Well, that’s a pretty broad statement, but a very true one, as most of you realize. Beyond the obvious changes, though, lie subtle ones that are so commonplace now, some chess players might not even know they are new. Let’s take a look at a few of the ways Internet and computers have changed chess, permanently.
Sometimes called ‘clock-sitting’, it is when one player, usually the losing one, just stops moving and allows their clock to run down instead of resigning. It’s annoying in bullet chess, it’s downright uncool in long games. Back when chess was only played OTB, hate-sitting was a rare occurrence, indeed. It’s much more difficult to sit there with a smirk on your face letting your clock run down while your opponent is two feet away, physically looking at you.
2. Fast time controls
Sure, the old masters played speed chess, but not one-minute games, and not with anywhere near the regularity they appear today. In fact, there are far more bullet games played on the ‘net each day than any other type of chess. That is definitely a sign of the times. It’s very hard to play 2/1 when your clock is an hourglass.
Ah, yes, cheating; you knew it had to be mentioned. There have been OTB cheaters, but the number is so miniscule compared to online cheaters as not to be mentioned. We’ve all heard of Toiletgate and the incident at the World Open a few years back, but OTB cheaters are caught pretty readily, whereas online cheaters using a program are much harder to detect, especially if they are doing it correctly.
Imagine, for a second, there were no Internet chess games available. You would have to wait until club night or, if there are no clubs in your area, you’d have to play limited opponents that would likely be crushed by you every game if they were only casual players. Today, we can hop online and within seconds get any kind of chess game we choose, and against any type of opponent. That is amazing, when you think about how the chess-world was pre-Bobby Fischer. Just amazing!
5. Lessons for FREE!
Alekhine couldn’t sign on to YouTube in 1924 and learn the newest lines of an opening he was interested in. Back then, it was learn it by books or innovation, or don’t learn it at all. I believe this is one of the many reasons that kids and new players are so much stronger today than they were back when.

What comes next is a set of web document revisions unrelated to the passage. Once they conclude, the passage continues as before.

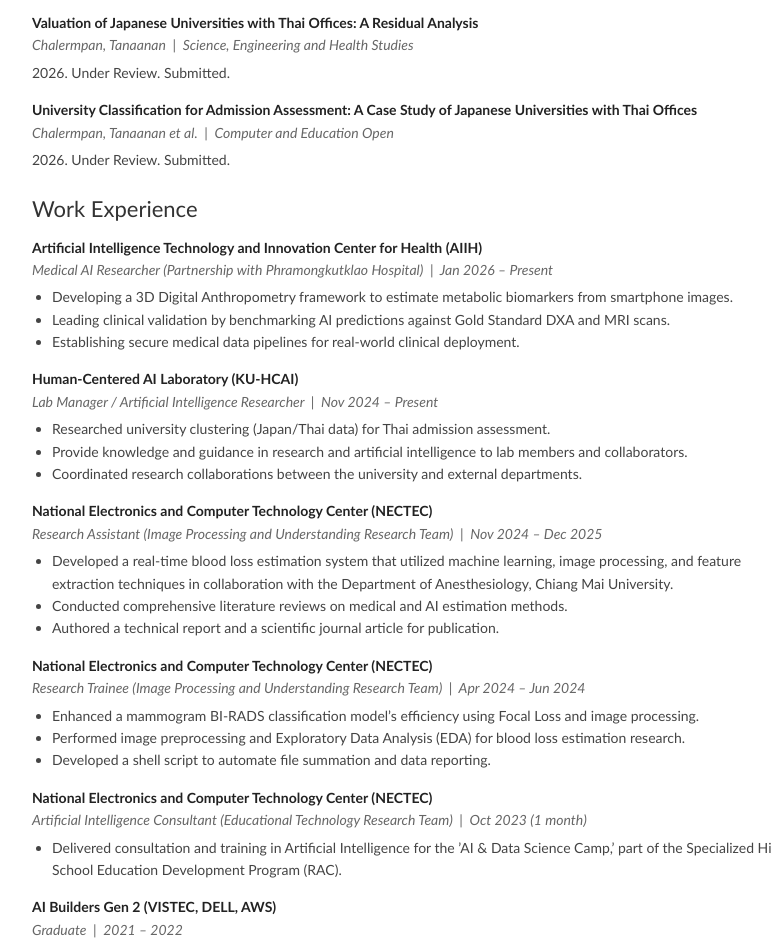
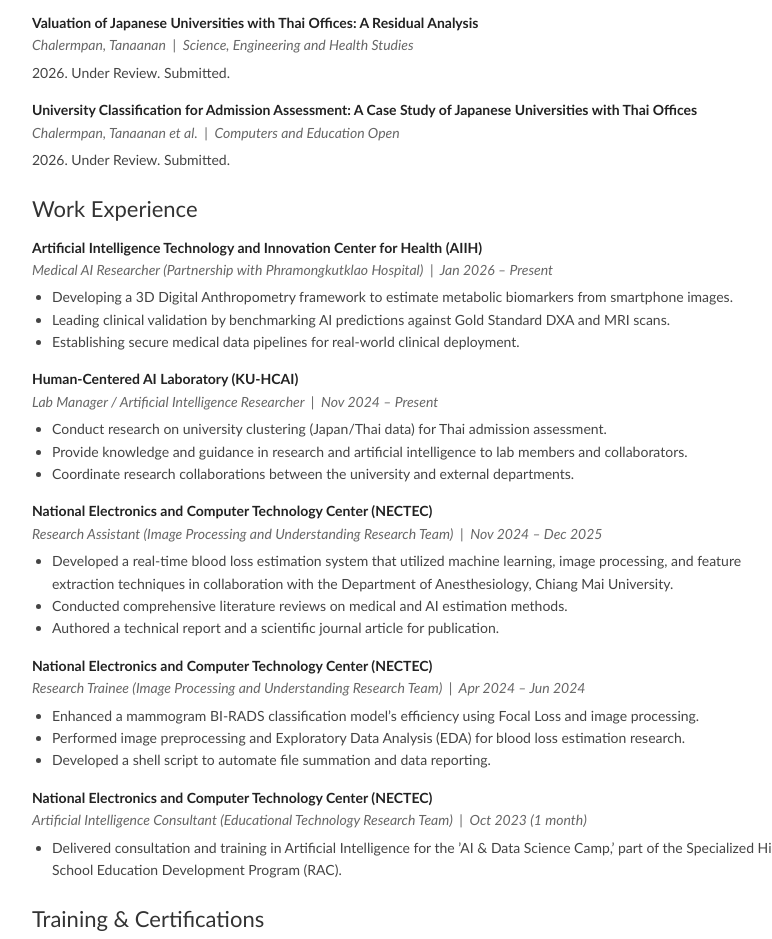
Before and after one commit to Tanaanan/tanaanan.github.io, a plain HTML site: page index.html in a window 1280 px wide. Shown: the part 766-1705 px from the top of the page, without its empty margins (224-996 px from the left). Drawn offline with Linux system fonts and the light colour scheme.

Commit message:
Refine typos, tenses, and separate training section

```diff
--- a/index.html
+++ b/index.html
@@ -113,7 +113,7 @@
 
                 <div class="item">
                   <div class="item-title">University Classification for Admission Assessment: A Case Study of Japanese Universities with Thai Offices</div>
-                  <div class="item-meta">Chalermpan, Tanaanan et al. &nbsp;|&nbsp; Computer and Education Open</div>
+                  <div class="item-meta">Chalermpan, Tanaanan et al. &nbsp;|&nbsp; Computers and Education Open</div>
                   <div class="item-desc">
                     2026. Under Review. Submitted.
                   </div>
@@ -139,9 +139,9 @@
                   <div class="item-meta">Lab Manager / Artificial Intelligence Researcher &nbsp;|&nbsp; Nov 2024 – Present</div>
                   <div class="item-desc">
                     <ul>
-                      <li>Researched university clustering (Japan/Thai data) for Thai admission assessment.</li>
+                      <li>Conduct research on university clustering (Japan/Thai data) for Thai admission assessment.</li>
                       <li>Provide knowledge and guidance in research and artificial intelligence to lab members and collaborators.</li>
-                      <li>Coordinated research collaborations between the university and external departments.</li>
+                      <li>Coordinate research collaborations between the university and external departments.</li>
                     </ul>
                   </div>
                 </div>
@@ -179,6 +179,8 @@
                     </ul>
                   </div>
                 </div>
+
+                <h2 class="section-heading">Training & Certifications</h2>
 
                 <div class="item">
                   <div class="item-title">AI Builders Gen 2 (VISTEC, DELL, AWS)</div>
```
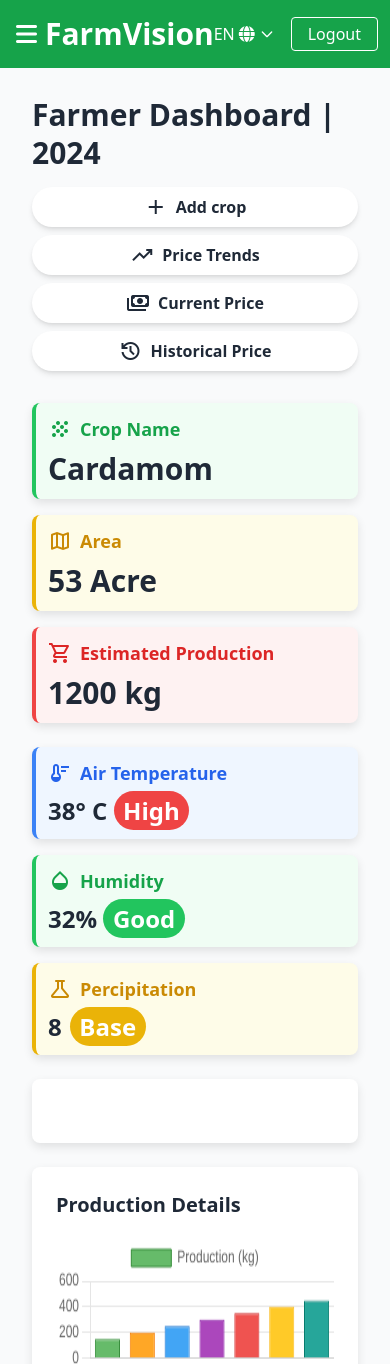
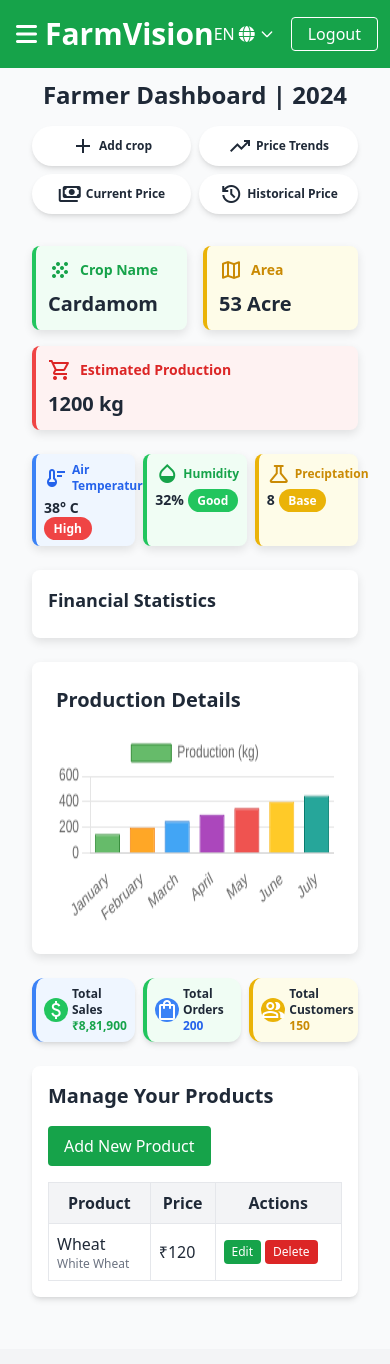
Before and after one commit to Chetansharma3182008/FarmVision, a plain HTML site: page dist/Farmerdashboard.html in a window 390 px wide. Shown: the top 1364 px of the page. Drawn offline with nearby package versions, Linux system fonts and the light colour scheme.

Commit message:
make responsive

```diff
--- a/dist/Farmerdashboard.html
+++ b/dist/Farmerdashboard.html
@@ -250,89 +250,81 @@
 
 
         <!-- Main Content -->
-        <main id="main-content" class="flex-1 bg-gray-50 p-8 lg:ml-64 mt-16">
+        <main id="main-content" class="flex-1 bg-gray-50 p-8 lg:ml-64 mt-12">
 
             <div class="flex flex-col md:flex-row justify-between items-center mb-8 space-y-4 md:space-y-0">
                 <!-- Heading -->
-                <div class="text-left">
-                    <h1 class="text-3xl font-bold text-gray-00 leading-tight">
+                <div class="text-center md:text-left w-full md:w-auto">
+                    <h1 class="text-2xl md:text-3xl font-bold text-gray-800 leading-tight whitespace-nowrap">
                         Farmer Dashboard | 2024
                     </h1>
                 </div>
 
                 <!-- Buttons Container -->
-                <div class="flex flex-wrap justify-center md:justify-end space-x-0 space-y-2 md:space-x-4 md:space-y-0 text-center">
+                <div class="grid grid-cols-2 gap-2 sm:flex sm:flex-row sm:justify-end sm:space-x-4 text-center w-full md:w-auto">
                     <!-- Button 1 -->
-                    <button class="flex items-center justify-center bg-white text-gray-800 font-semibold py-2 px-5 rounded-full shadow-md hover:bg-gray-100 hover:shadow-lg transition-all duration-300 ease-in-out w-full md:w-auto">
-                        <span class="material-symbols-outlined mr-2">add</span>
+                    <button class="flex items-center justify-center bg-white text-gray-800 font-semibold py-2 px-2 sm:px-5 rounded-full shadow-md hover:bg-gray-100 hover:shadow-lg transition-all duration-300 ease-in-out text-xs sm:text-sm">
+                        <span class="material-symbols-outlined mr-1 sm:mr-2 text-sm">add</span>
                         Add crop
                     </button>
                     <!-- Button 2 -->
-                    <button class="flex items-center justify-center bg-white text-gray-800 font-semibold py-2 px-5 rounded-full shadow-md hover:bg-gray-100 hover:shadow-lg transition-all duration-300 ease-in-out w-full md:w-auto">
-                        <span class="material-symbols-outlined mr-2">trending_up</span>
+                    <button class="flex items-center justify-center bg-white text-gray-800 font-semibold py-2 px-2 sm:px-5 rounded-full shadow-md hover:bg-gray-100 hover:shadow-lg transition-all duration-300 ease-in-out text-xs sm:text-sm">
+                        <span class="material-symbols-outlined mr-1 sm:mr-2 text-sm">trending_up</span>
                         Price Trends
                     </button>
                     <!-- Button 3 -->
-                    <button class="flex items-center justify-center bg-white text-gray-800 font-semibold py-2 px-5 rounded-full shadow-md hover:bg-gray-100 hover:shadow-lg transition-all duration-300 ease-in-out w-full md:w-auto">
-                        <span class="material-symbols-outlined mr-2">payments</span>
+                    <button class="flex items-center justify-center bg-white text-gray-800 font-semibold py-2 px-2 sm:px-5 rounded-full shadow-md hover:bg-gray-100 hover:shadow-lg transition-all duration-300 ease-in-out text-xs sm:text-sm">
+                        <span class="material-symbols-outlined mr-1 sm:mr-2 text-sm">payments</span>
                         Current Price
                     </button>
                     <!-- Button 4 -->
-                    <button class="flex items-center justify-center bg-white text-gray-800 font-semibold py-2 px-5 rounded-full shadow-md hover:bg-gray-100 hover:shadow-lg transition-all duration-300 ease-in-out w-full md:w-auto">
-                        <span class="material-symbols-outlined mr-2">history</span>
+                    <button class="flex items-center justify-center bg-white text-gray-800 font-semibold py-2 px-2 sm:px-5 rounded-full shadow-md hover:bg-gray-100 hover:shadow-lg transition-all duration-300 ease-in-out text-xs sm:text-sm">
+                        <span class="material-symbols-outlined mr-1 sm:mr-2 text-sm">history</span>
                         Historical Price
                     </button>
                 </div>
-
-
             </div>
 
 
-
             <!-- Top Section: Cards -->
-            <div class="grid grid-cols-1 md:grid-cols-3 gap-4 mb-6">
-                <div class="p-3 bg-green-50 border-l:4 border-green:500 rounded-lg premium-shadow border-l-4 border-green-500 hover:shadow-lg transition">
-                    <h6 class="text-lg font-semibold text-green-600 flex items-center"><span class="material-symbols-outlined mr-2">grain</span> Crop Name</h6>
-                    <p class="text-3xl font-bold mt-2 text-gray-800">Cardamom</p>
+            <div class="grid grid-cols-2 sm:grid-cols-3 gap-4 mb-6">
+                <div class="p-3 bg-green-50 border-l-4 border-green-500 rounded-lg premium-shadow hover:shadow-lg transition">
+                    <h6 class="text-sm sm:text-lg font-semibold text-green-600 flex items-center"><span class="material-symbols-outlined mr-2">grain</span> Crop Name</h6>
+                    <p class="text-xl sm:text-3xl font-bold mt-2 text-gray-800">Cardamom</p>
                 </div>
-                <div class="p-3 bg-yellow-50 border-l:4 border-yellow:500 rounded-lg premium-shadow border-l-4 border-yellow-500 hover:shadow-lg transition">
-                    <h6 class="text-lg font-semibold text-yellow-600 flex items-center"><span class="material-symbols-outlined mr-2">map</span> Area</h6>
-                    <p class="text-3xl font-bold mt-2 text-gray-800">53 Acre</p>
+                <div class="p-3 bg-yellow-50 border-l-4 border-yellow-500 rounded-lg premium-shadow hover:shadow-lg transition">
+                    <h6 class="text-sm sm:text-lg font-semibold text-yellow-600 flex items-center"><span class="material-symbols-outlined mr-2">map</span> Area</h6>
+                    <p class="text-xl sm:text-3xl font-bold mt-2 text-gray-800">53 Acre</p>
                 </div>
-                <div class="p-3  bg-red-50 border-l:4 border-red:500 rounded-lg premium-shadow border-l-4 border-red-500 hover:shadow-lg transition">
-                    <h6 class="text-lg font-semibold text-red-600 flex items-center"><span class="material-symbols-outlined mr-2">shopping_cart</span>Estimated Production</h6>
-                    <p class="text-3xl font-bold mt-2 text-gray-800">1200 kg</p>
+                <div class="col-span-2 sm:col-span-1 p-3 bg-red-50 border-l-4 border-red-500 rounded-lg premium-shadow hover:shadow-lg transition">
+                    <h6 class="text-sm sm:text-lg font-semibold text-red-600 flex items-center"><span class="material-symbols-outlined mr-2">shopping_cart</span>Estimated Production</h6>
+                    <p class="text-xl sm:text-3xl font-bold mt-2 text-gray-800">1200 kg</p>
                 </div>
             </div>
 
           <!-- Environmental Parameters & Financial Statistics -->
+
             <div class="flex flex-col lg:flex-row gap-6 mb-6">
                 <!-- Environmental Parameters -->
-                <div class="grid grid-cols-1 gap-4 lg:w-1/3">
-                    <div class="p-3 bg-blue-50 border-l-4 border-blue-500 rounded-lg premium-shadow border-l:4 border-blue:500 hover:shadow-lg transition">
-                        <h6 class="text-lg font-semibold text-blue-600 flex items-center"><span class="material-symbols-outlined mr-2">thermostat</span> Air Temperature</h6>
-                        <p class="text-2xl font-bold mt-2 text-gray-800">38° C <span class="badge-premium bg-red-500 text-white">High</span></p>
+                <div class="grid grid-cols-3 lg:grid-cols-1 gap-2 lg:gap-4 lg:w-1/4">
+                    <div class="p-2 lg:p-3 bg-blue-50 border-l-4 border-blue-500 rounded-lg premium-shadow hover:shadow-lg transition">
+                        <h6 class="text-xs lg:text-lg font-semibold text-blue-600 flex items-center"><span class="material-symbols-outlined mr-1 lg:mr-2">thermostat</span> Air Temperature</h6>
+                        <p class="text-sm lg:text-2xl font-bold mt-1 lg:mt-2 text-gray-800">38° C <span class="badge-premium bg-red-500 text-white text-xs">High</span></p>
                     </div>
-                    <div class="p-3 bg-green-50 border-l-4 border-green-500 rounded-lg premium-shadow border-l:4 border-green:500 hover:shadow-lg transition">
-                        <h6 class="text-lg font-semibold text-green-600 flex items-center"><span class="material-symbols-outlined mr-2">opacity</span>Humidity</h6>
-                        <p class="text-2xl font-bold mt-2 text-gray-800">32% <span class="badge-premium bg-green-500 text-white">Good</span></p>
+                    <div class="p-2 lg:p-3 bg-green-50 border-l-4 border-green-500 rounded-lg premium-shadow hover:shadow-lg transition">
+                        <h6 class="text-xs lg:text-lg font-semibold text-green-600 flex items-center"><span class="material-symbols-outlined mr-1 lg:mr-2">opacity</span>Humidity</h6>
+                        <p class="text-sm lg:text-2xl font-bold mt-1 lg:mt-2 text-gray-800">32% <span class="badge-premium bg-green-500 text-white text-xs">Good</span></p>
                     </div>
-                    <div class="p-3 bg-yellow-50 border-l:4 border-yellow:500 rounded-lg premium-shadow border-l-4 border-yellow-500 hover:shadow-lg transition">
-                        <h6 class="text-lg font-semibold text-yellow-600 flex items-center"><span class="material-symbols-outlined mr-2">science</span>Percipitation</h6>
-                        <p class="text-2xl font-bold mt-2 text-gray-800">8<span class="badge-premium bg-yellow-500 text-white ml-2">Base</span></p>
+                    <div class="p-2 lg:p-3 bg-yellow-50 border-l-4 border-yellow-500 rounded-lg premium-shadow hover:shadow-lg transition">
+                        <h6 class="text-xs lg:text-lg font-semibold text-yellow-600 flex items-center"><span class="material-symbols-outlined mr-1 lg:mr-2">science</span>Preciptation</h6>
+                        <p class="text-sm lg:text-2xl font-bold mt-1 lg:mt-2 text-gray-800">8<span class="badge-premium bg-yellow-500 text-white text-xs ml-1">Base</span></p>
                     </div>
                 </div>
 
-
                 <!-- Financial Statistics -->
-            <div class="lg:w-2/3 p-6 bg-white rounded-lg premium-shadow hover:shadow-lg transition">
-
-                <div class="flex flex-col md:flex-row items-center">
-                    <div class="w-full md:w-1/3 flex justify-center items-center mb-4 md:mb-0">
-
-
-                    </div>
-                </div>
+                <div class="lg:w-3/4 p-4 lg:p-6 bg-white rounded-lg premium-shadow hover:shadow-lg transition">
+                    <h3 class="text-lg lg:text-xl font-semibold mb-2 lg:mb-4">Financial Statistics</h3>
+                    <!-- Add your financial statistics content here -->
                 </div>
             </div>
 
@@ -347,34 +339,34 @@
                 </div>
 
                 <!-- Cards Section (Right Column) -->
-                <div class="flex flex-col gap-2 w-full lg:w-1/2"> <!-- Reduced gap for more compact spacing -->
-                    <div class="bg-blue-50 border-l-4 border-blue-500 rounded-xl shadow-md p-4 flex items-center text-left transition transform hover:shadow-xl hover:scale-105">
-                        <div class="icon bg-green-500 text-white rounded-full w-10 h-13 flex items-center justify-center mr-3"> <!-- Reduced icon size and margin -->
-                            <span class="material-symbols-outlined text-2xl">attach_money</span>
+                <div class="flex flex-row lg:flex-col gap-2 w-full lg:w-1/2">
+                    <div class="w-1/3 lg:w-full bg-blue-50 border-l-4 border-blue-500 rounded-xl shadow-md p-2 lg:p-4 flex items-center text-left transition transform hover:shadow-xl hover:scale-105">
+                        <div class="icon bg-green-500 text-white rounded-full w-6 h-6 lg:w-10 lg:h-10 flex items-center justify-center mr-1 lg:mr-3">
+                            <span class="material-symbols-outlined text-sm lg:text-2xl">attach_money</span>
                         </div>
                         <div>
-                            <h3 class="text-base font-semibold">Total Sales</h3> <!-- Adjusted text size -->
-                            <p class="text-xl text-green-600 font-bold">₹8,81,900</p>
+                            <h3 class="text-xs lg:text-base font-semibold">Total Sales</h3>
+                            <p class="text-xs lg:text-xl text-green-600 font-bold">₹8,81,900</p>
                         </div>
                     </div>
 
-                    <div class="card bg-green-50 border-l-4 border-green-500  rounded-xl shadow-md p-4 flex items-center text-left transition transform hover:shadow-xl hover:scale-105">
-                        <div class="icon bg-blue-500 text-white rounded-full w-10 h-10 flex items-center justify-center mr-3">
-                            <span class="material-symbols-outlined text-2xl">shopping_bag</span>
+                    <div class="w-1/3 lg:w-full bg-green-50 border-l-4 border-green-500 rounded-xl shadow-md p-2 lg:p-4 flex items-center text-left transition transform hover:shadow-xl hover:scale-105">
+                        <div class="icon bg-blue-500 text-white rounded-full w-6 h-6 lg:w-10 lg:h-10 flex items-center justify-center mr-1 lg:mr-3">
+                            <span class="material-symbols-outlined text-sm lg:text-2xl">shopping_bag</span>
                         </div>
                         <div>
-                            <h3 class="text-base font-semibold">Total Orders</h3>
-                            <p class="text-xl text-blue-600 font-bold">200</p>
+                            <h3 class="text-xs lg:text-base font-semibold">Total Orders</h3>
+                            <p class="text-xs lg:text-xl text-blue-600 font-bold">200</p>
                         </div>
                     </div>
 
-                    <div class="card bg-yellow-50 border-l-4 border-yellow-500 rounded-xl shadow-md p-4 flex items-center text-left transition transform hover:shadow-xl hover:scale-105">
-                        <div class="icon bg-yellow-500 text-white rounded-full w-10 h-10 flex items-center justify-center mr-3">
-                            <span class="material-symbols-outlined text-2xl">people</span>
+                    <div class="w-1/3 lg:w-full bg-yellow-50 border-l-4 border-yellow-500 rounded-xl shadow-md p-2 lg:p-4 flex items-center text-left transition transform hover:shadow-xl hover:scale-105">
+                        <div class="icon bg-yellow-500 text-white rounded-full w-6 h-6 lg:w-10 lg:h-10 flex items-center justify-center mr-1 lg:mr-3">
+                            <span class="material-symbols-outlined text-sm lg:text-2xl">people</span>
                         </div>
                         <div>
-                            <h3 class="text-base font-semibold">Total Customers</h3>
-                            <p class="text-xl text-yellow-600 font-bold">150</p>
+                            <h3 class="text-xs lg:text-base font-semibold">Total Customers</h3>
+                            <p class="text-xs lg:text-xl text-yellow-600 font-bold">150</p>
                         </div>
                     </div>
                 </div>
@@ -383,31 +375,35 @@
         <!-- ... existing code ... -->
 
         <section class="sales-trends mb-5">
-
             <!-- Product Management -->
             <div class="bg-white rounded-lg shadow-md p-4">
                 <h3 class="text-xl font-semibold mb-4">Manage Your Products</h3>
                 <a href="#" id="addProductBtn" class="btn bg-green-600 text-white py-2 px-4 rounded mb-4 inline-block hover:bg-green-700">Add New Product</a>
                 <div class="overflow-x-auto">
                     <table class="w-full border-collapse">
-                    <thead>
-                        <tr class="bg-gray-100">
+                        <thead class="bg-gray-100">
+                            <tr>
                                 <th class="p-2 border">Product</th>
-                            <th class="p-2 border">Category</th>
+                                <th class="p-2 border hidden sm:table-cell">Category</th>
                                 <th class="p-2 border">Price</th>
-                            <th class="p-2 border">Stock (Quintal)</th>
+                                <th class="p-2 border hidden sm:table-cell">Stock</th>
                                 <th class="p-2 border">Actions</th>
                             </tr>
                         </thead>
                         <tbody>
                             <tr>
-                            <td class="p-2 border">Wheat</td>
-                            <td class="p-2 border">White Wheat</td>
+                                <td class="p-2 border">
+                                    <div>Wheat</div>
+                                    <div class="text-xs text-gray-500 sm:hidden">White Wheat</div>
+                                </td>
+                                <td class="p-2 border hidden sm:table-cell">White Wheat</td>
                                 <td class="p-2 border">₹120</td>
-                            <td class="p-2 border">50</td>
+                                <td class="p-2 border hidden sm:table-cell">50 Q</td>
                                 <td class="p-2 border">
-                                <a href="#" class="btn bg-green-600 text-white py-1 px-2 rounded hover:bg-green-700">Edit</a>
-                                <a href="#" class="btn bg-red-600 text-white py-1 px-2 rounded hover:bg-red-700">Delete</a>
+                                    <div class="flex space-x-1">
+                                        <button class="btn bg-green-600 text-white py-1 px-2 rounded text-xs hover:bg-green-700">Edit</button>
+                                        <button class="btn bg-red-600 text-white py-1 px-2 rounded text-xs hover:bg-red-700">Delete</button>
+                                    </div>
                                 </td>
                             </tr>
                             <!-- Add more rows as needed -->
```
Also changed, not shown: dist/style.css. Lines whose indentation alone changed are shown as unchanged.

Every one of us has access to thousands and thousands of chess lessons and published games at the click of a mouse.
6. Discussion forums (such as chessforums.org)
Before the common household use of computers, you discussed chess news and lines with someone you physically knew (or maybe by telephone or mail), or you didn’t discuss them at all. Today, information moves so quickly that the average player knows much more about all facets of the game than they did in Alekhine’s day; that’s a fact.
7. Study habits
Before computers, players were meticulously going over opening lines, endgame techniques, and working things out with other players over an actual board. Today, we can fire up any of a gajillion databases, watch a sea of videos, hire strong masters to train us via Skype, and use powerful engines to immediately evaluate any position in the world. Times, they say, are a changin’.
The Internet has opened up a great big highway for the money monster. Masters can now charge for lessons and give them from the comfort of their own homes. Businessmen can open up pay chess sites and collect both member and ad revenue. Grandmasters are paid to host online simuls, give lectures on games or theory, record video lessons for the masses, and even play each other. Try that in 1930.
There are myriad other ways that the Internet/computer has changed chess, but I’ll leave you with those eight for now. Who knows what lies in the next five, ten, fifteen years? The huge changes we will see are going to be both exhilarating and terrifying.